Career inspiration My mum was a florist and keen gardener. She would take us to visit gardens all the time, and to a nursery once a week and let me buy a plant for my area of the garden.

Career change I studied Fine Art, worked briefly as a photographer’s assistant, then went on to study Art Psychotherapy and gardening became part of my clinical practice. I eventually found that so much of what I am interested in – working with people, creative expression, being outside – can all be found in one profession as a gardener and I took the opportunity to accept a traineeship at Chelsea Physic Garden.

Influential landscape Ever since I was a child I have been exploring a wasteland in west London – it’s an old Victorian dump, frequented by bottle collectors and motocross riders. The layers of broken porcelain, Victorian glass and crushed oyster shell have created a very free-draining substrate. I’m constantly amazed by what I’ve seen growing there: Amaranthus, Datura and even the Mexican native Cobaea scandens, the cup-and-saucer vine.

Favourite planting style Aesthetic is only one small part of a successful planting. I am always looking for plant communities or combinations that are able to coexist successfully alongside each other, matched in vigour and enjoying similar conditions. Plants grown in this way are naturally low maintenance and there is so much beauty in striking a balance that works.

Challenges facing horticulture More needs to be done to recruit a more diverse cross-section of society into the profession. It has so much to offer as a career but overall there is a huge lack of diversity. It is vital that we address this as an industry.

Looking ahead I hope to do more collaborative horticultural work with communities, people who live with chronic mental health conditions and disadvantaged youth. There is much that these often marginalised groups of people can gain from gardening.

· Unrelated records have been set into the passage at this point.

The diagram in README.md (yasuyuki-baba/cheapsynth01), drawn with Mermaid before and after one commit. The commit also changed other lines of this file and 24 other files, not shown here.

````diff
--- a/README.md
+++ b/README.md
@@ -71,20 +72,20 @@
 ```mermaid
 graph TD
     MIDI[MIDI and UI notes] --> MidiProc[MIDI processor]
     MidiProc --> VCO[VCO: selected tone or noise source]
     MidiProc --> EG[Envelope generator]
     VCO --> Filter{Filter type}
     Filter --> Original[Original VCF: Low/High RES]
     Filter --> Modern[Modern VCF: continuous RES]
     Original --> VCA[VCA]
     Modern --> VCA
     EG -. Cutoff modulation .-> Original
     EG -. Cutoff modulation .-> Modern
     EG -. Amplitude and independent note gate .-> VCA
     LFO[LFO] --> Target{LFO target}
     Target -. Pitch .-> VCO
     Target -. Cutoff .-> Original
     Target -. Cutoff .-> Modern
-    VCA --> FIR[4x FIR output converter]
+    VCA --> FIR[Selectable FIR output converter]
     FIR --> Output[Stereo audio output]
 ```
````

Contact Email Instagram @errolreubenfernandes.
Look out for details on his workshops focusing on sustainable plant communities.


Katie BealeEditorial & Digital Assistant

Katie is Editorial & Digital Assistant on Gardens Illustrated